insect
insect

snail
snail

bird
bird

prey
prey

tree
tree

seeds
seeds

seedling
seedling


Throw up a handful of feathers, and all fall to the ground according to definite laws; but how simple is the problem where each shall fall compared to that of the action and reaction of the innumerable plants and animals which have determined, in the course of centuries, the proportional numbers and kinds of trees now growing on the old Indian ruins!

feather
feather
03 - Struggle for Existence 03-09 - Complex Relations of all Animals and Plants Throughout Nature 50 The dependency of one organic being on another, as of a parasite on its prey, lies generally between beings remote in the scale of nature.

parasite
parasite

prey
prey


This is likewise sometimes the case with those which may be strictly said to struggle with each other for existence, as in the case of locusts and grass-feeding quadrupeds.

locust
locust


But the struggle will almost invariably be most severe between the individuals of the same species, for they frequent the same districts, require the same food, and are exposed to the same dangers.

In the case of varieties of the same species, the struggle will generally be almost equally severe, and we sometimes see the contest soon decided: for instance, if several varieties of wheat be sown together, and the mixed seed be resown, some of the varieties which best suit the soil or climate, or are naturally the most fertile, will beat the others and so yield more seed, and will consequently in a few years supplant the other varieties.

wheat
wheat


To keep up a mixed stock of even such extremely close varieties as the variously-coloured sweet peas, they must be each year harvested separately, and the seed then mixed in due proportion, otherwise the weaker kinds will steadily decrease in number and disappear.

pea
pea


So again with the varieties of sheep; it has been asserted that certain mountain-varieties will starve out other mountain-varieties, so that they cannot be kept together.

sheep
sheep


The same result has followed from keeping together different varieties of the medicinal leech.

leech
leech


It may even be doubted whether the varieties of any of our domestic plants or animals have so exactly the same strength, habits, and constitution, that the original proportions of a mixed stock (crossing being prevented) could be kept up for half-a-dozen generations, if they were allowed to struggle together, in the same manner as beings in a state of nature, and if the seed or young were not annually preserved in due proportion.
03 - Struggle for Existence 03-10 - Struggle for Life most severe between Individuals and Varieties of the same Species 10 As the species of the same genus usually have, though by no means invariably, much similarity in habits and constitution, and always in structure, the struggle will generally be more severe between them, if they come into competition with each other, than between the species of distinct genera.
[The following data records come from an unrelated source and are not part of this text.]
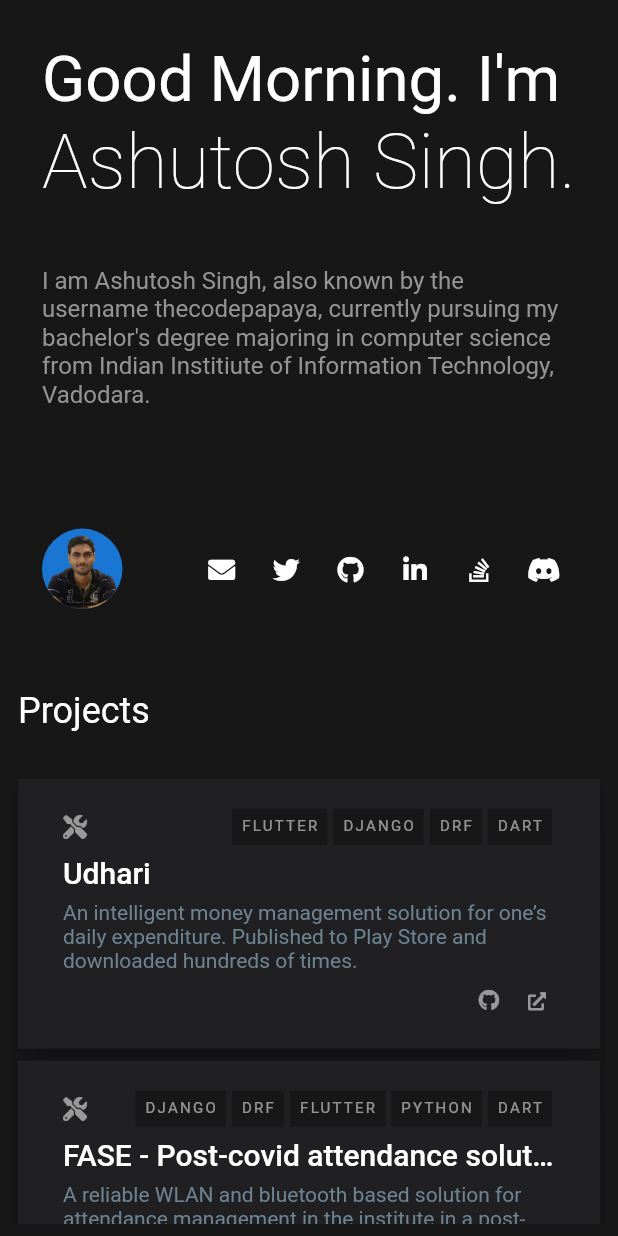
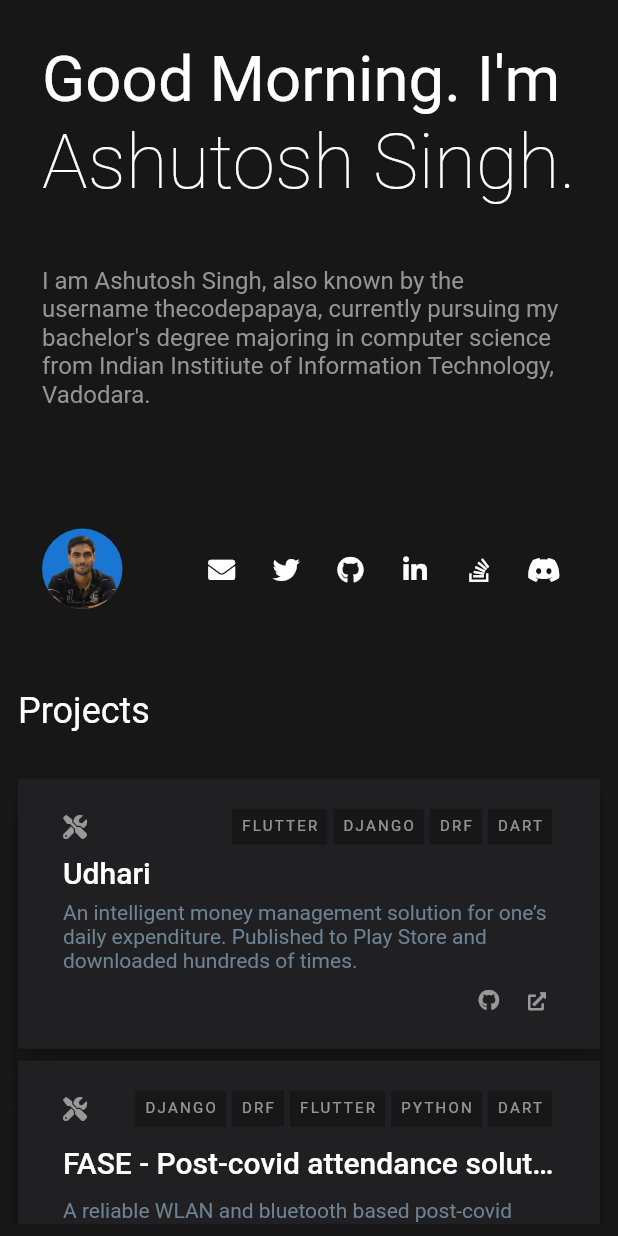
Before and after one commit to thecodepapaya/portfolio, a Flutter app: the screen it shows after launch, on a phone screen of 412 x 824 dp. Run offline on Flutter 3.47's test engine with Material 2 defaults, Android fonts, the phone set to English and light mode, and no system bars; drawn by our look-alikes of sticky_headers; our stand-ins replace firebase_analytics, firebase_core, font_awesome_flutter, responsive_builder, visibility_detector; accounts and stored records are empty.

Commit message:
Update project details

```diff
--- a/lib/projects/projects.dart
+++ b/lib/projects/projects.dart
@@ -66,7 +66,7 @@ final data = [
   ProjectData(
     title: "FASE - Post-covid attendance solution",
     description:
-        "A reliable WLAN and bluetooth based solution for attendance management in the institute in a post-covid era.",
+        "A reliable WLAN and bluetooth based post-covid attendance management solution for the institute.",
     gitHub: "https://github.com/thecodepapaya/fase-backend",
     link: "",
     technologies: ["Django", "DRF", "Flutter", "Python", "Dart"],
```
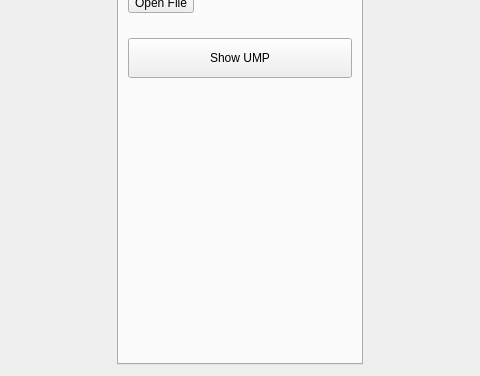
First picture: the form in graphswindow.ui, repository zhitko/inton-trainer, before the edit; both pictures show x 347 to 827 and y 205 to 581 of the 1175 by 581 pixel window.
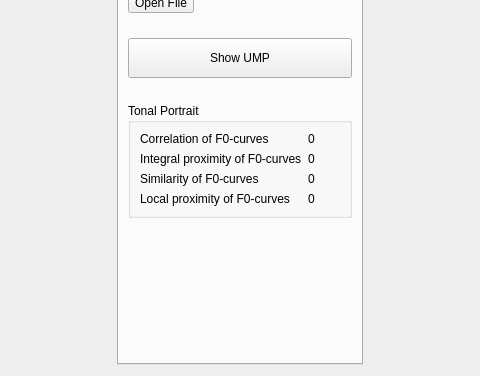
Second picture: the form after the edit. Icons and pictures are not drawn.

Commit message: add new formulas to calc similarity

Patch:
```diff
--- a/graphswindow.ui
+++ b/graphswindow.ui
@@ -171,6 +171,71 @@
            </property>
           </widget>
          </item>
+         <item>
+          <widget class="QGroupBox" name="groupBox_2">
+           <property name="title">
+            <string>Tonal Portrait</string>
+           </property>
+           <layout class="QFormLayout" name="formLayout">
+            <item row="0" column="0">
+             <widget class="QLabel" name="label">
+              <property name="text">
+               <string>Correlation of F0-curves</string>
+              </property>
+             </widget>
+            </item>
+            <item row="1" column="0">
+             <widget class="QLabel" name="label_2">
+              <property name="text">
+               <string>Integral proximity of F0-curves</string>
+              </property>
+             </widget>
+            </item>
+            <item row="2" column="0">
+             <widget class="QLabel" name="label_3">
+              <property name="text">
+               <string>Similarity of F0-curves</string>
+              </property>
+             </widget>
+            </item>
+            <item row="3" column="0">
+             <widget class="QLabel" name="label_11">
+              <property name="text">
+               <string>Local proximity of F0-curves</string>
+              </property>
+             </widget>
+            </item>
+            <item row="0" column="1">
+             <widget class="QLabel" name="totalC">
+              <property name="text">
+               <string>0</string>
+              </property>
+             </widget>
+            </item>
+            <item row="1" column="1">
+             <widget class="QLabel" name="totalI">
+              <property name="text">
+               <string>0</string>
+              </property>
+             </widget>
+            </item>
+            <item row="2" column="1">
+             <widget class="QLabel" name="totalS">
+              <property name="text">
+               <string>0</string>
+              </property>
+             </widget>
+            </item>
+            <item row="3" column="1">
+             <widget class="QLabel" name="totalL">
+              <property name="text">
+               <string>0</string>
+              </property>
+             </widget>
+            </item>
+           </layout>
+          </widget>
+         </item>
          <item>
           <spacer name="verticalSpacer_2">
            <property name="orientation">
```
The commit also changes 5 other files.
We see this in the recent extension over parts of the United States of one species of swallow having caused the decrease of another species.

United States
United States

swallow
swallow


The recent increase of the missel-thrush in parts of Scotland has caused the decrease of the song-thrush.

Scotland
Scotland

Missel Thrush
Missel Thrush

Song Thrush
Song Thrush